#### Supplied data ####

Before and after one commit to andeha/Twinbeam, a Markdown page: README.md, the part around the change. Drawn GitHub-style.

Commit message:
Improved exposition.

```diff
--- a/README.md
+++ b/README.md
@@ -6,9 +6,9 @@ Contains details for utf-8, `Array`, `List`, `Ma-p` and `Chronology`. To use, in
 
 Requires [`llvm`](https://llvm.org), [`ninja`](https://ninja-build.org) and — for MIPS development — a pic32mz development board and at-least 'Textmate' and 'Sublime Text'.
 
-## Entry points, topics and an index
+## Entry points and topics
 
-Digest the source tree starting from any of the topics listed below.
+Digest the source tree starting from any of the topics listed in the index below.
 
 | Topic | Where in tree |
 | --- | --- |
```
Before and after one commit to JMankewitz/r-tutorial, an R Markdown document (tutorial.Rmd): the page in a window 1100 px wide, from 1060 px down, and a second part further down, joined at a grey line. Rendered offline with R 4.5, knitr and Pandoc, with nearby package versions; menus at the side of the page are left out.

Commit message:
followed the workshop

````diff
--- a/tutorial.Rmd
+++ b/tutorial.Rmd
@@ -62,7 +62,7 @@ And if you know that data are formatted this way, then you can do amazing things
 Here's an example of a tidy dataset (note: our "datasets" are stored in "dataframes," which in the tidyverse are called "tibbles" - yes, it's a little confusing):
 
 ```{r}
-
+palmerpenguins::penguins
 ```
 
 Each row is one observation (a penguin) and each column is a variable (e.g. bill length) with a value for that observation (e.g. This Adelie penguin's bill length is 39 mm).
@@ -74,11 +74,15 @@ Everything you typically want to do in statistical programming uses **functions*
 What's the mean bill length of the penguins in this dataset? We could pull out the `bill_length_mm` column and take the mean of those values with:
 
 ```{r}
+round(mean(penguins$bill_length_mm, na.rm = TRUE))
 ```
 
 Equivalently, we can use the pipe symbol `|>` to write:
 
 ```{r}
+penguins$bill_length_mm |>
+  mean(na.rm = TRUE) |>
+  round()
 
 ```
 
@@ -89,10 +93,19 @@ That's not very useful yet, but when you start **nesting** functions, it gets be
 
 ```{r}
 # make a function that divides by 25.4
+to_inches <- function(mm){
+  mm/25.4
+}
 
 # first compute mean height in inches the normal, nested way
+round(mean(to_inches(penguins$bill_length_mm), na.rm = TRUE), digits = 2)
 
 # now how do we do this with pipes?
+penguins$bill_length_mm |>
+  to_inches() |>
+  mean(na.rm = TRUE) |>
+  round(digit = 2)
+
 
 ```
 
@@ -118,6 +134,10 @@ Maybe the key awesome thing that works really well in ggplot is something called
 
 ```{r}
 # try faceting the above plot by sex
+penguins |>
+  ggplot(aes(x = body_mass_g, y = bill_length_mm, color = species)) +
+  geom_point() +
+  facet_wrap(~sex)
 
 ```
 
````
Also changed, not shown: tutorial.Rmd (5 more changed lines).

####

- What is needed: Extract from the data every line where "topics" shows up.

- Result of the exercise:
-## Entry points, topics and an index
+## Entry points and topics
-Digest the source tree starting from any of the topics listed below.
+Digest the source tree starting from any of the topics listed in the index below.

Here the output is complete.